# Task
Please set down the records exactly, keeping every line.

(Entries taken from a collection)
****************************************
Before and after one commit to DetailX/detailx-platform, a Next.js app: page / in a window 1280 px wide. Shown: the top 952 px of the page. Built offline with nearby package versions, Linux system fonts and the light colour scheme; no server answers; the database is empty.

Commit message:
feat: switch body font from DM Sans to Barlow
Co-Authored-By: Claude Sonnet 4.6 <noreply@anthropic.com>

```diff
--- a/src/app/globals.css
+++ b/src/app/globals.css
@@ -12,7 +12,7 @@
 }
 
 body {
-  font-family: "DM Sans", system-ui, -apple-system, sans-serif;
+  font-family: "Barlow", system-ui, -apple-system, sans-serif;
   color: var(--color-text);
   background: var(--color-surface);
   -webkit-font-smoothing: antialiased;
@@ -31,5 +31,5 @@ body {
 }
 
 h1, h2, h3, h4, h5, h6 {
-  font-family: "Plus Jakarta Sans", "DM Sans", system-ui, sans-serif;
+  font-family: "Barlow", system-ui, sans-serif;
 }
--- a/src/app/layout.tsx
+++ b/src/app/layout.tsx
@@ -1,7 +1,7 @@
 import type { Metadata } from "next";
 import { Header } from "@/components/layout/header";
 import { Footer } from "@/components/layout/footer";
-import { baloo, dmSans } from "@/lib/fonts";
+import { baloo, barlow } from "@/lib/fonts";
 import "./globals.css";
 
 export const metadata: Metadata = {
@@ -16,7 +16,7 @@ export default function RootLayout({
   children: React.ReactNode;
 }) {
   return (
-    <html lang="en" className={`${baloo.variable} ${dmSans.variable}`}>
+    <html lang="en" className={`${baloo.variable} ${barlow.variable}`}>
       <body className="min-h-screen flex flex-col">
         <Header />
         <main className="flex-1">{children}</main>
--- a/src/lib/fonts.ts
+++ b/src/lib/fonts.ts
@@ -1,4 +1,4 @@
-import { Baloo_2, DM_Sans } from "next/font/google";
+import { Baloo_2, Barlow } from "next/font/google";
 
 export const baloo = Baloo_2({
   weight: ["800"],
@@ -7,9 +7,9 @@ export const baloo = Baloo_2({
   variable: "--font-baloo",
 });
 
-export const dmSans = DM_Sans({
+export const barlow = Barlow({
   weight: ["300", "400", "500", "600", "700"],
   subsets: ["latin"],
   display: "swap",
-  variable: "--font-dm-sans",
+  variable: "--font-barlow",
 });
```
****************************************
# Output below
Before and after one commit to DetailX/detailx-platform, a Next.js app: page / in a window 1280 px wide. Shown: the top 952 px of the page. Built offline with nearby package versions, Linux system fonts and the light colour scheme; no server answers; the database is empty.

Commit message:
feat: switch body font from DM Sans to Barlow
Co-Authored-By: Claude Sonnet 4.6 <noreply@anthropic.com>

```diff
--- a/src/app/globals.css
+++ b/src/app/globals.css
@@ -12,7 +12,7 @@
 }
 
 body {
-  font-family: "DM Sans", system-ui, -apple-system, sans-serif;
+  font-family: "Barlow", system-ui, -apple-system, sans-serif;
   color: var(--color-text);
   background: var(--color-surface);
   -webkit-font-smoothing: antialiased;
@@ -31,5 +31,5 @@ body {
 }
 
 h1, h2, h3, h4, h5, h6 {
-  font-family: "Plus Jakarta Sans", "DM Sans", system-ui, sans-serif;
+  font-family: "Barlow", system-ui, sans-serif;
 }
--- a/src/app/layout.tsx
+++ b/src/app/layout.tsx
@@ -1,7 +1,7 @@
 import type { Metadata } from "next";
 import { Header } from "@/components/layout/header";
 import { Footer } from "@/components/layout/footer";
-import { baloo, dmSans } from "@/lib/fonts";
+import { baloo, barlow } from "@/lib/fonts";
 import "./globals.css";
 
 export const metadata: Metadata = {
@@ -16,7 +16,7 @@ export default function RootLayout({
   children: React.ReactNode;
 }) {
   return (
-    <html lang="en" className={`${baloo.variable} ${dmSans.variable}`}>
+    <html lang="en" className={`${baloo.variable} ${barlow.variable}`}>
       <body className="min-h-screen flex flex-col">
         <Header />
         <main className="flex-1">{children}</main>
--- a/src/lib/fonts.ts
+++ b/src/lib/fonts.ts
@@ -1,4 +1,4 @@
-import { Baloo_2, DM_Sans } from "next/font/google";
+import { Baloo_2, Barlow } from "next/font/google";
 
 export const baloo = Baloo_2({
   weight: ["800"],
@@ -7,9 +7,9 @@ export const baloo = Baloo_2({
   variable: "--font-baloo",
 });
 
-export const dmSans = DM_Sans({
+export const barlow = Barlow({
   weight: ["300", "400", "500", "600", "700"],
   subsets: ["latin"],
   display: "swap",
-  variable: "--font-dm-sans",
+  variable: "--font-barlow",
 });
```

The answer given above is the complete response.